Researchers say "that new techniques, like a way to make small genetic changes in plants using genome-editing, are blurring the distinction between genetic engineering and conventional plant breeding, making the existing regulatory system untenable," Andrew Pollack reports for The New York Times. They call "for a new system that pays more attention to the attributes of the crop, as opposed to the way in which it was created."
Calls for mandatory labeling "has steadily grown louder for mandatory labeling, as consumers and food advocates say they have a right to know what's in their food," Greg Trotter reports for the Chicago Tribune. "Meanwhile, many food companies have maintained such labeling would be misleading because there's nothing harmful about GMO ingredients."

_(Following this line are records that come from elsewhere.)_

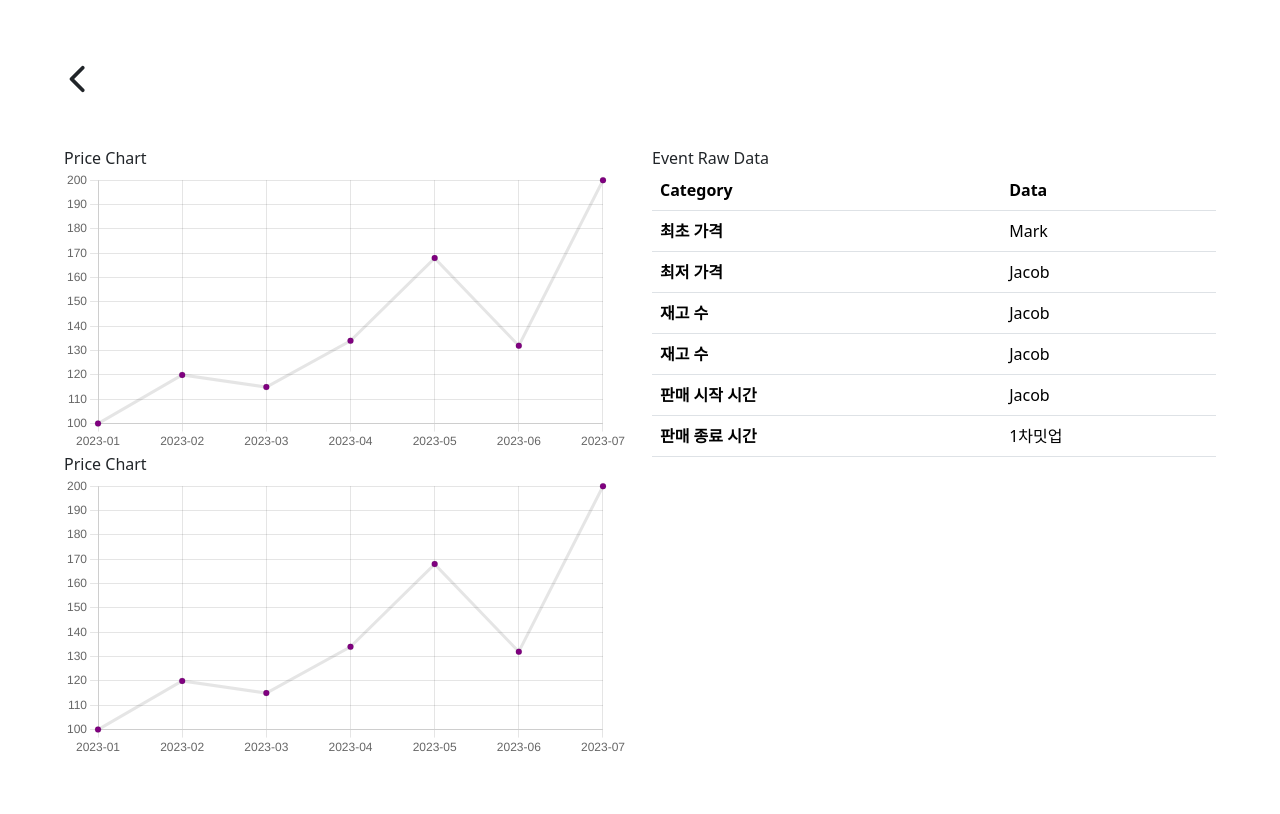
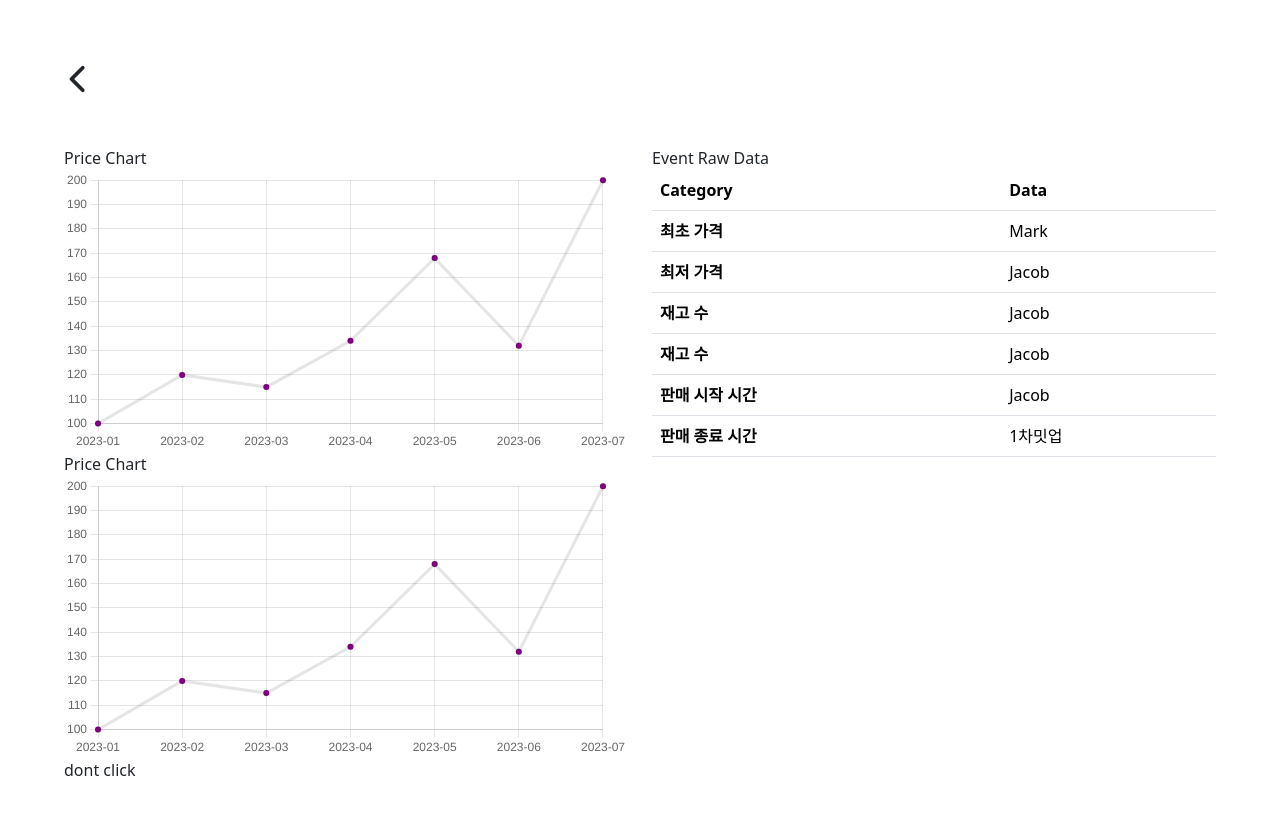
Before and after one commit to KYUUUW/meetuplab-landing, a Next.js app: page /admin/Events/111 in a window 1280 px wide. Shown: the top 814 px of the page. Built offline with nearby package versions, Linux system fonts and the light colour scheme.

Commit message:
fix : try vercel error2

```diff
--- a/src/pages/admin/[events]/[eventpid].tsx
+++ b/src/pages/admin/[events]/[eventpid].tsx
@@ -3,7 +3,6 @@
 import { faChevronLeft } from '@fortawesome/free-solid-svg-icons';
 import { FontAwesomeIcon } from '@fortawesome/react-fontawesome';
 import Link from 'next/link'; // Link 태그를 생성하여 다른 페이지 혹은 url로 이어지게 한다.
-import { useRouter } from 'next/router';
 
 import EventRawData from '../../../components/EventRawData';
 import PriceChart from '../../../components/PriceChart';
@@ -19,8 +18,8 @@
 config.autoAddCss = false;
 
 export default function EventPid() {
-  const router = useRouter();
-  const { pid } = router.query;
+  // const router = useRouter();
+  // const { pid } = router.query;
   const [TimeList, setTimeList] = useState([
     '2023-01',
     '2023-02',
@@ -35,6 +34,10 @@
     { name: '2차밋업', pid: '22' },
     { name: '3차밋업', pid: '33' },
   ]);
+  const temp = () => {
+    setRawDataList([{ name: '1차밋업', pid: '111' }]);
+    setTimeList(['2023-01']);
+  };
   return (
     <div style={{ padding: '5%' }}>
       <Link href={`/admin`}>
@@ -55,6 +58,7 @@
           <EventRawData RawDataList={RawDataList} />
         </div>
         {/* <FontAwesomeIcon icon={faPen} style={{ marginLeft: 10 }} /> */}
+        <span onClick={() => temp}>dont click</span>
       </div>
     </div>
   );
```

The report was widely criticized before it even came out, Seth Borenstein reports for The Associated Press. "Food & Water Watch criticized the National Academy as taking funding from biotechnology firms and using 'pro-GMO scientists' to write its reports. The report was funded by the Burroughs Wellcome Fund, the Gordon and Betty Moore Foundation, the New Venture Fund, the U.S. Department of Agriculture and the academy itself—none of which have direct connections to the agricultural biotechnology industry. It was peer reviewed by outside experts and committee members are vetted for financial conflicts of interests, said academy spokesman William Kearney."